Task.
A single number is required: how many lines in the data below contain "className".

Available data.
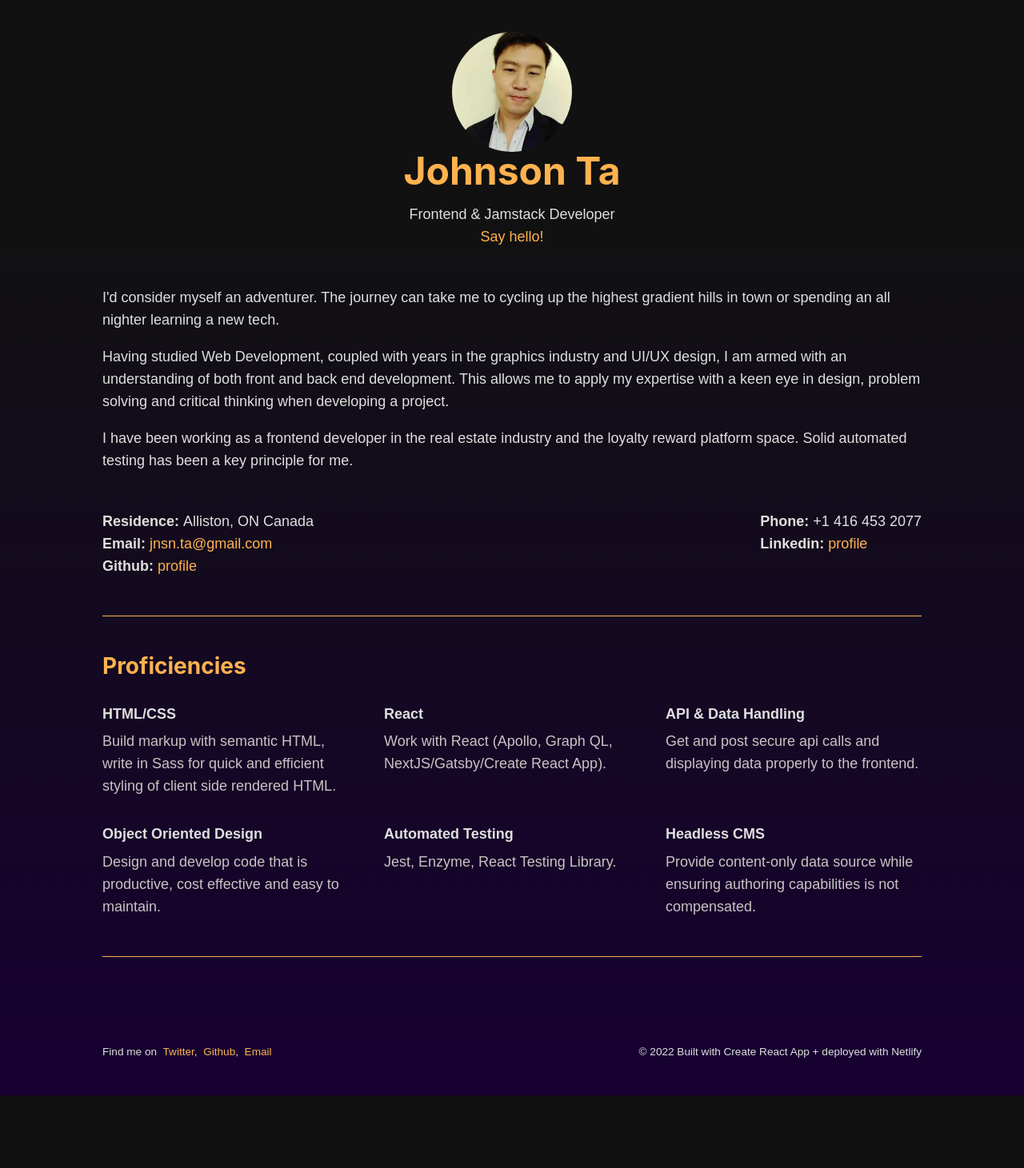
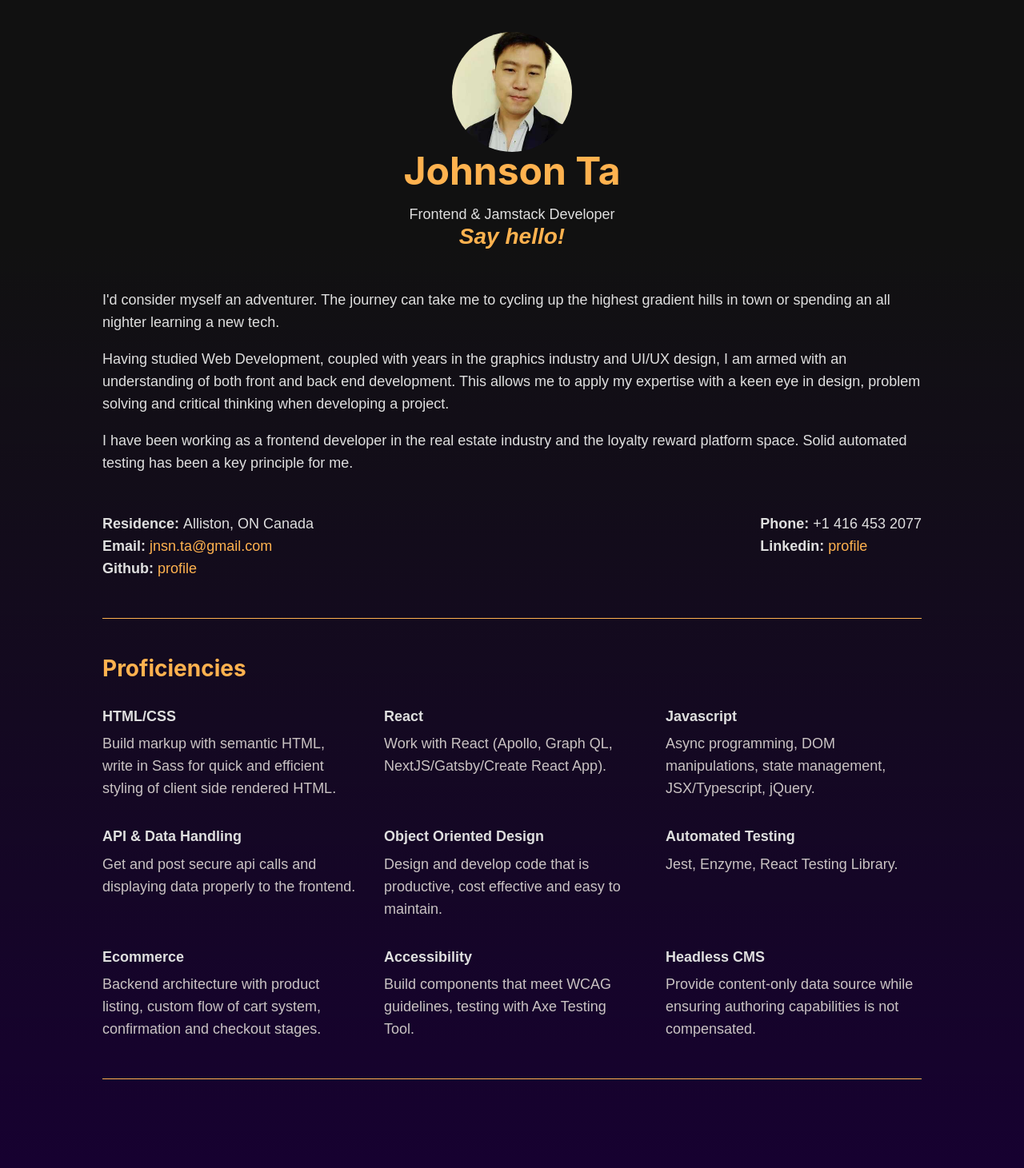
Before and after one commit to johnsonta87/johnsonta-website, a React (Create React App) app: page / in a window 1280 px wide. Shown: the top 1461 px of the page at 80% size. Before the commit the page ends 1370 px from the top, so only its background shows below. Built offline with nearby package versions, Linux system fonts and the light colour scheme.

Commit message:
further tweaks to content and styling

```diff
--- a/src/components/grid/Grid.js
+++ b/src/components/grid/Grid.js
@@ -13,6 +13,10 @@ export default function Grid() {
       description: 'Work with React (Apollo, Graph QL, NextJS/Gatsby/Create React App).'
     },
     {
+      skill: 'Javascript',
+      description: 'Async programming, DOM manipulations, state management, JSX/Typescript, jQuery.'
+    },
+    {
       skill: 'API & Data Handling',
       description: 'Get and post secure api calls and displaying data properly to the frontend.'
     },
@@ -23,6 +27,14 @@ export default function Grid() {
     {
       skill: 'Automated Testing',
       description: 'Jest, Enzyme, React Testing Library.'
+    },
+    {
+      skill: 'Ecommerce',
+      description: 'Backend architecture with product listing, custom flow of cart system, confirmation and checkout stages.'
+    },
+    {
+      skill: 'Accessibility',
+      description: 'Build components that meet WCAG guidelines, testing with Axe Testing Tool.'
     },
     {
       skill: 'Headless CMS',
--- a/src/components/header/HeaderStyles.js
+++ b/src/components/header/HeaderStyles.js
@@ -13,4 +13,10 @@ export const HeaderStyles = styled.div`
     margin: 1rem auto;
     text-align: center;
   }
+
+  .say-hello {
+    font-size: 1.75rem;
+    font-weight: bold;
+    font-style: italic;
+  }
 `;
--- a/src/pages/App.js
+++ b/src/pages/App.js
@@ -15,8 +15,11 @@ function App() {
           <Avatar img={avatar} />
           <Title content="Johnson Ta" bold />
 
-          <p className="sub-title">Frontend & Jamstack Developer<br />
-            <a href="mailto:jnsn.ta@gmail.com">Say hello!</a></p>
+          <p className="sub-title">
+            Frontend & Jamstack Developer
+            <br />
+            <span className="say-hello"><a href="mailto:jnsn.ta@gmail.com">Say hello!</a></span>
+          </p>
         </Header>
 
       <Main>
```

Solution for this problem.
3